To gag or to weep, that is the question. You may do both while watching "Unfinished Song," a shamelessly sentimental, manipulative comic tear-jerker about a British chorus, the OAPz (for Old-Age Pensioners); a grumpy old man; and his saintly wife.
Because Arthur, the curmudgeon, and Marion, his angelic "better half," if you'll excuse the cliche, are played by Terence Stamp and Vanessa Redgrave, the movie, originally titled "Song for Marion," has more emotional clout than you might reasonably expect from a piece of inspirational hokum. As usual, Redgrave's compassionate gaze and dreamy half-smile convey several lifetimes of experience.
Written and directed by Paul Andrew Williams, "Unfinished Song" belongs to the school of "The Full Monty" and "Calendar Girls" in its vision of stolid, working-class Britons banding together. Its comic gimmick, borrowed from the documentary "Young@Heart," is the OAPz repertory of rock, pop and rap songs. Watch them as they tear into Salt-N-Pepa's "Let's Talk About Sex" with the gusto of superannuated teenagers.
But when they don heavy-metal gear to deliver Motorhead's "Ace of Spades" at an outdoor concert, they look more than a little ridiculous. There is no escaping the fact that as much as the movie lavishes affection on these singers, it patronizes them by presenting them as likable, jolly old fools.
The suds machine kicks in from the outset when Marion, who is being treated for cancer, learns she has only months to live. Her fiercely protective husband insists that she stay at home and rest, but Marion, a devoted chorister who is beloved among the group's members, insists on continuing for as long as she can. After she dies, Elizabeth (Gemma Arterton), the chorus's chipper young director, coaxes Arthur to join and participate in a regional choir competition.

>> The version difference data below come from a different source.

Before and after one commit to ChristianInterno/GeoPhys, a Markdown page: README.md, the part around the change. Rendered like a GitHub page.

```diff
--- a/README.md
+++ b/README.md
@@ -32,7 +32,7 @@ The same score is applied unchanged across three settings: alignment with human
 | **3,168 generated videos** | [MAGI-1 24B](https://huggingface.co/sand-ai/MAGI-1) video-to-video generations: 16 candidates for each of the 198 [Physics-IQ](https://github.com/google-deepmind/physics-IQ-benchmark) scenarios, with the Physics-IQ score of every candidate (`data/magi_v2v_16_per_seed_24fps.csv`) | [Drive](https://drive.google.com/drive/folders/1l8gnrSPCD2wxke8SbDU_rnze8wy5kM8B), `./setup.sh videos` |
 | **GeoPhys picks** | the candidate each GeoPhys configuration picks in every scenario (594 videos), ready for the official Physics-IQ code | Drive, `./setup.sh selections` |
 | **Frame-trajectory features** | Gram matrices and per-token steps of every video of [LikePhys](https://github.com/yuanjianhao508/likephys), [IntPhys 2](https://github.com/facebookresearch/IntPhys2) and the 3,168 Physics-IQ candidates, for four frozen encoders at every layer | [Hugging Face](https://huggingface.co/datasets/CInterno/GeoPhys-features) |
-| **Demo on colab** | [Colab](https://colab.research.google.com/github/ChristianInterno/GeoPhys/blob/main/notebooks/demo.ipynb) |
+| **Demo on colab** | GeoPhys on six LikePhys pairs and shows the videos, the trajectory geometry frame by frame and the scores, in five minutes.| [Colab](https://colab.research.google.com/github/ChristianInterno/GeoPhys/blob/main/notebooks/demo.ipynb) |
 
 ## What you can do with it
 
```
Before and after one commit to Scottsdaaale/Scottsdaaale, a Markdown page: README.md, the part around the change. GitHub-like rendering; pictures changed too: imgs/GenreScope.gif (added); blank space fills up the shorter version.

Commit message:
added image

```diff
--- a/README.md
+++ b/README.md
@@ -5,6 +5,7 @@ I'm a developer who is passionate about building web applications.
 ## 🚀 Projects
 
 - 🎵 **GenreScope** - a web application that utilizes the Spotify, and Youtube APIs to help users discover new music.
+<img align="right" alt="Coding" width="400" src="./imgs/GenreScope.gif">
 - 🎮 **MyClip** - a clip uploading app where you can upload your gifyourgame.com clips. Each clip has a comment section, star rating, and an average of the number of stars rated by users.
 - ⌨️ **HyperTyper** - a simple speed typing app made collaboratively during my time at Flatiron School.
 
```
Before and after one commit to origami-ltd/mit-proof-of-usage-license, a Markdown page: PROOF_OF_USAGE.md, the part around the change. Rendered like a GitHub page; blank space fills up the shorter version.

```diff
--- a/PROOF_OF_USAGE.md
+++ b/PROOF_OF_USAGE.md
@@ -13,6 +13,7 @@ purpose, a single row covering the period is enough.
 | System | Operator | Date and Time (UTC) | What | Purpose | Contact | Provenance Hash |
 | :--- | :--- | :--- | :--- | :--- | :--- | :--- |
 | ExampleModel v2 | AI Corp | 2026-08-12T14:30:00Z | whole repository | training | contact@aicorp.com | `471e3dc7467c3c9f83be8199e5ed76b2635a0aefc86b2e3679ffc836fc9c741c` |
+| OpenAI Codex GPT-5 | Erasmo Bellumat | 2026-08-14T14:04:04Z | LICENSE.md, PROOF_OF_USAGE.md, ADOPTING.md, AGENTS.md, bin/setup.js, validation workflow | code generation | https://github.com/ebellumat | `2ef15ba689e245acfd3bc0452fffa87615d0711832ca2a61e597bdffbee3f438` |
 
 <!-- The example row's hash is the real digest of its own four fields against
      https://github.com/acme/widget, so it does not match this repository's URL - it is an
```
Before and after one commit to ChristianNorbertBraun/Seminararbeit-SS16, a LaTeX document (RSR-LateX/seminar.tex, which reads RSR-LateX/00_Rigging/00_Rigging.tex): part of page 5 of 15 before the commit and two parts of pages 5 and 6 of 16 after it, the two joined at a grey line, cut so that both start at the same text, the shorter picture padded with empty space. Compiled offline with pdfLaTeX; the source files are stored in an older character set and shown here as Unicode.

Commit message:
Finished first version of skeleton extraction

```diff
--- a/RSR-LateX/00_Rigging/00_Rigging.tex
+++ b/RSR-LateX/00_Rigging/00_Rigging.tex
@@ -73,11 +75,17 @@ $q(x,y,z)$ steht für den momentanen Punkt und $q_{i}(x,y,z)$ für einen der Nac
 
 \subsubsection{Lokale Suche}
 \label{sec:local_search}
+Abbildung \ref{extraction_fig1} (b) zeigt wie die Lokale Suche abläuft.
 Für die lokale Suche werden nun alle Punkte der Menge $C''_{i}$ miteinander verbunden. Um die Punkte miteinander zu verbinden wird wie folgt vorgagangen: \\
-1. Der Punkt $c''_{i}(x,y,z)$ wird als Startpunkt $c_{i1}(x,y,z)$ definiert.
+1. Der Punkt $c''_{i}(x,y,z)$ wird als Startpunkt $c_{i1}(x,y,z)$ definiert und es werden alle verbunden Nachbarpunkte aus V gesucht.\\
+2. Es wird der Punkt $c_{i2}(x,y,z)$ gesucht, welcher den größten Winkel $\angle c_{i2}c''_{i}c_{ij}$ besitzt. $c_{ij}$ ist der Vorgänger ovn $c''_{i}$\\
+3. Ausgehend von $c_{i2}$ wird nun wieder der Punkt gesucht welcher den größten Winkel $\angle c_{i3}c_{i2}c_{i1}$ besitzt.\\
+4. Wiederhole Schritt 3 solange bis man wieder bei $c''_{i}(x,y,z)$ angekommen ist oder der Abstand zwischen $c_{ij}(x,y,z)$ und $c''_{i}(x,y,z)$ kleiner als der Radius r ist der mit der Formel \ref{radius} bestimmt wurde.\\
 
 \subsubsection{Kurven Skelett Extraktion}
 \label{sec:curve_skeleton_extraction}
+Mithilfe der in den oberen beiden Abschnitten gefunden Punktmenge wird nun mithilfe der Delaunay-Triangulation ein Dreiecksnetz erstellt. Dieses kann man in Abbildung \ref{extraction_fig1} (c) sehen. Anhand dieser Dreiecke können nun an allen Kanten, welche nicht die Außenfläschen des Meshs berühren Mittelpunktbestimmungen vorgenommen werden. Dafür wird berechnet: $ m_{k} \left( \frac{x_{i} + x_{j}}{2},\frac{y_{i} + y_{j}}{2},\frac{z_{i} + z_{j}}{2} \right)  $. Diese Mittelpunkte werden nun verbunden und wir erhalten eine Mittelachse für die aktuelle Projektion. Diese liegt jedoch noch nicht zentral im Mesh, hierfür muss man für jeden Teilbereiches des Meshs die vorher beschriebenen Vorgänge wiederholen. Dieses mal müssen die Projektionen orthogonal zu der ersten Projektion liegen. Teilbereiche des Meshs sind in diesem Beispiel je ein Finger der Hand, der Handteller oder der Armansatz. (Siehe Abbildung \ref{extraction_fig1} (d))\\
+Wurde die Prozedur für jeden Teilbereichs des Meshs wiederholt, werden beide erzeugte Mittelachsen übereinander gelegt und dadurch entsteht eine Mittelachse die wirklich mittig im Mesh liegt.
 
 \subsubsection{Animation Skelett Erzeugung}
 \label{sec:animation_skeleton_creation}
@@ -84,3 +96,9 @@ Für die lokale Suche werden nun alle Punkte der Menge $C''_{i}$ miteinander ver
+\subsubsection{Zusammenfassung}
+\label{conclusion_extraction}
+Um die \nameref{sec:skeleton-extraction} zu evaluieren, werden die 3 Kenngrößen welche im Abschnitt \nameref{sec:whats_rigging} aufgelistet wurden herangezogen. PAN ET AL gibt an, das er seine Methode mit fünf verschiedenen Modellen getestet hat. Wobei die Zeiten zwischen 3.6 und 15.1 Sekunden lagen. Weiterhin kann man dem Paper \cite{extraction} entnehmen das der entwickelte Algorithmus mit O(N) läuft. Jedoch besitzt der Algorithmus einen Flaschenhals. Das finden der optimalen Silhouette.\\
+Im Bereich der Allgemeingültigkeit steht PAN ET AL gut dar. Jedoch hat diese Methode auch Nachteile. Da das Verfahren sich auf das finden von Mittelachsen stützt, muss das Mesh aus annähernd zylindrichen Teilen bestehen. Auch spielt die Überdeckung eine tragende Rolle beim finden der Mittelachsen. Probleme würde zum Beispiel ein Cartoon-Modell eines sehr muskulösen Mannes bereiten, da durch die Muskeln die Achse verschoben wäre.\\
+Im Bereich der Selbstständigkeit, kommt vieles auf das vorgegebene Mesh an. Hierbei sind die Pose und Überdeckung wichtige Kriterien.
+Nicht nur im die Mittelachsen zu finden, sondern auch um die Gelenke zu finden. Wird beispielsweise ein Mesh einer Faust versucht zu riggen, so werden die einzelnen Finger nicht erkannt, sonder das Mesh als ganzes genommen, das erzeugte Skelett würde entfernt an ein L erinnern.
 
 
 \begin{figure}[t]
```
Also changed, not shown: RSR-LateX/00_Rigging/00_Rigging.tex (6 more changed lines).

Not all the musical numbers are milked for comedy.
Just before her death, Marion sings a wrenching solo rendition of Cyndi Lauper's "True Colors," directed at Arthur, that says more about their relationship than anything else in the film. Once Arthur reveals that he has a voice and overcomes his shyness, he sings Billy Joel's "Lullaby" as a quiet posthumous tribute to Marion.
It may be hokum, but it gets to you.
Rating: PG-13 (for adult themes and some sexual content)
Cast: Terence Stamp, Gemma Arterton, Christopher Eccleston and Vanessa Redgrave
Director: Paul Andrew
Running time: 1 hour,